John McWilliams, a longtime client of your firm, contacted you back in early April. He was concerned that his family needed cash, so he asked you what made the most sense from a tax perspective. You explained to him that thanks to the CARES Act, he could borrow up to 100% of his 401(k) plan or $100K, whichever was less. And, that borrowed funds would not be taxable income unless he did not repay the loan. John thanked you for the advice.

John called your office again in June. He was concerned that he had made a mistake taking the 401(k) loan because, due to the business impact of the coronavirus pandemic, he lost his job and has no means to repay the 401(k) loan. You explained that prior to the enactment of the TCJA in December of 2017, taxpayers who lost the ability to repay their 401(k) loans via payroll deduction had to come up with funds to repay the loan within 60 days of termination or be forced to treat the loan as an early distribution, subject to tax and penalty.  The new law, you explained, under TCJA, gives John until the due date of his tax return, plus extension, for the year of default (2020 in our example), to repay the loan amount to another qualified plan or IRA and not be subject to the tax and penalty. In other words, John has until October of 2021 before the loan default creates a problem.

John thanked you for the advice but is fearful given the economic climate created by the pandemic that he will not be able to get the money reinvested by October of 2021 and asked you if there are any other strategies he could pursue. Assuming John cannot repay the 401(k) loan, his default will be considered a deemed distribution from a qualified plan, subject to tax but not an early withdrawal penalty because you can argue it was a coronavirus-related distribution.

You mentioned that the CARES Act also provides a mechanism to repay early, pandemic-related withdrawals within three years of the time it was withdrawn (as long as the withdrawal occurred after January 1, 2020 and before December 31, 2020) and remove the inclusion of the income from being taxed.

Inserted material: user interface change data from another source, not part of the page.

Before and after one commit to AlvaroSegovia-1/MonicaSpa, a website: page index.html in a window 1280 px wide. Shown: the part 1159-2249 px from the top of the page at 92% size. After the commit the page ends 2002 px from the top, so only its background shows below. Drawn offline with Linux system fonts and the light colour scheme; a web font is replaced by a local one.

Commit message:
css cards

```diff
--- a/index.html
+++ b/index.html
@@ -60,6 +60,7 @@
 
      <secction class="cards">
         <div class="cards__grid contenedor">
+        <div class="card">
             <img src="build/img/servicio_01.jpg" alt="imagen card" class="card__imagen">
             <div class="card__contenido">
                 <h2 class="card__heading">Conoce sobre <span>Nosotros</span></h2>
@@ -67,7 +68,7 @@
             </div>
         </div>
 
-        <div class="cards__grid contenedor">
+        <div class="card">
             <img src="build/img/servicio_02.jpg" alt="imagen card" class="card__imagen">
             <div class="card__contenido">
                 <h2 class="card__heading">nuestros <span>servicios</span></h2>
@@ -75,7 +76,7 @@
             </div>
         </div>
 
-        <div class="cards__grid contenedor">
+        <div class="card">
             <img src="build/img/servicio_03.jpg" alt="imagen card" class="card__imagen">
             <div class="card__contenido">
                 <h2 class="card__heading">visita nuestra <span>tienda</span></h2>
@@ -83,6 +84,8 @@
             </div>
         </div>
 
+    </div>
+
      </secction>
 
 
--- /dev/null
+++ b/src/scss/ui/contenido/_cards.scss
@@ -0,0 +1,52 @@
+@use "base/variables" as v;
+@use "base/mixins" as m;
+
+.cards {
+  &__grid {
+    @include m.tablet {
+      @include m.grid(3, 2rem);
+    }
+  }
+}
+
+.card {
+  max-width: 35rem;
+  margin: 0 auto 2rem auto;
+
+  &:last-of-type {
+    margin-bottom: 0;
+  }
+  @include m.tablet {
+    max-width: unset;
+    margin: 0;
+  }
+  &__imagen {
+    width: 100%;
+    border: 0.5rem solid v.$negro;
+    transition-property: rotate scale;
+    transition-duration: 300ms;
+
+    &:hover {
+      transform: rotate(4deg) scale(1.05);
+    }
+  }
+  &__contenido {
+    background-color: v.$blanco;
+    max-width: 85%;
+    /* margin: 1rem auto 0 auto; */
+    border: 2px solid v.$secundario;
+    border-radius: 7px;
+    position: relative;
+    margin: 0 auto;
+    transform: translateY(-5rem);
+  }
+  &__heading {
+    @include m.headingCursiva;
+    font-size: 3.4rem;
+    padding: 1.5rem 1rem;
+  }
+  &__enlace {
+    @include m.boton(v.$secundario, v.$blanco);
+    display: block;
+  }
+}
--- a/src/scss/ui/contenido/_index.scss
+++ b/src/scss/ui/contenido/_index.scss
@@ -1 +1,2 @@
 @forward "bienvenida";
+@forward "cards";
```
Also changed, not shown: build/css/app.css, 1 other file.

You explained that we will at least need to report the distribution ratably over the three years but if John would find himself in a position to reinvest some or all of the distribution, we could amend the earlier returns and recover the taxes he paid.

In early 2022, John contacted you and explained that his aunt passed away and left him $250K. Eager to minimize any potential tax consequence, he inquiries what can be done. You remind him of the provisions mentioned under the CARES Act and in 2022 John reinvests $100K to an IRA. You amend his 2020 and 2021 returns (2022 wasn’t filed yet) to remove the ratably included deemed distributions from 2020 and 2021. John will now be refunded the tax he paid in the earlier years for the ratably included distribution.

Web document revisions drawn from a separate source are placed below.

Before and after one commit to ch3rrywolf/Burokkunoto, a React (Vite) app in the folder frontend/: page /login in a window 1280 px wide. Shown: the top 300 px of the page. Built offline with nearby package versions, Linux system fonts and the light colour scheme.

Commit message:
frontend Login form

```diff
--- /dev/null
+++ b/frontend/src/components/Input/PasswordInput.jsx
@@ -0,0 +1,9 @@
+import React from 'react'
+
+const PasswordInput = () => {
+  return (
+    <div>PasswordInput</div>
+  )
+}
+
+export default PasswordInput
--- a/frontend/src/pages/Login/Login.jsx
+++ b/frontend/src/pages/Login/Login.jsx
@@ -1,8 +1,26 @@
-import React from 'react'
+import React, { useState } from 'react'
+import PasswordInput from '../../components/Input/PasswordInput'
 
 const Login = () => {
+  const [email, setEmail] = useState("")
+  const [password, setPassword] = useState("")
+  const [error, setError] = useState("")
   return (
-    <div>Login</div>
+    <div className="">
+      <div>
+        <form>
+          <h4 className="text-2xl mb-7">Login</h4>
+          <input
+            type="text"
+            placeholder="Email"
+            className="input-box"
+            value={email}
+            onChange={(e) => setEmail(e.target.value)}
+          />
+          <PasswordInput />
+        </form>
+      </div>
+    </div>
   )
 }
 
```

As explained at the outset, accessing IRAs and qualified plans may be a huge mistake from a retirement planning perspective, but the provisions afforded taxpayers via recent legislation may save clients from financial ruin while providing an opportunity to make their accounts whole again. While few clients may experience a windfall as John in our example did, three years may provide time to least reduce the impact of 2020 withdrawals, reduce the tax burden created by these withdrawals and get your client back on the path to a more stable and comfortable retirement.

by Tom O’Saben, EA

Disclaimer: The information referenced in Tax School’s blog is accurate at the date of publication. You may contact if you have more up-to-date, supported information and we will create an addendum.

University of Illinois Tax School is not responsible for any errors or omissions, or for the results obtained from the use of this information. All information in this site is provided “as is”, with no guarantee of completeness, accuracy, timeliness or of the results obtained from the use of this information. This blog and the information contained herein does not constitute tax client advice.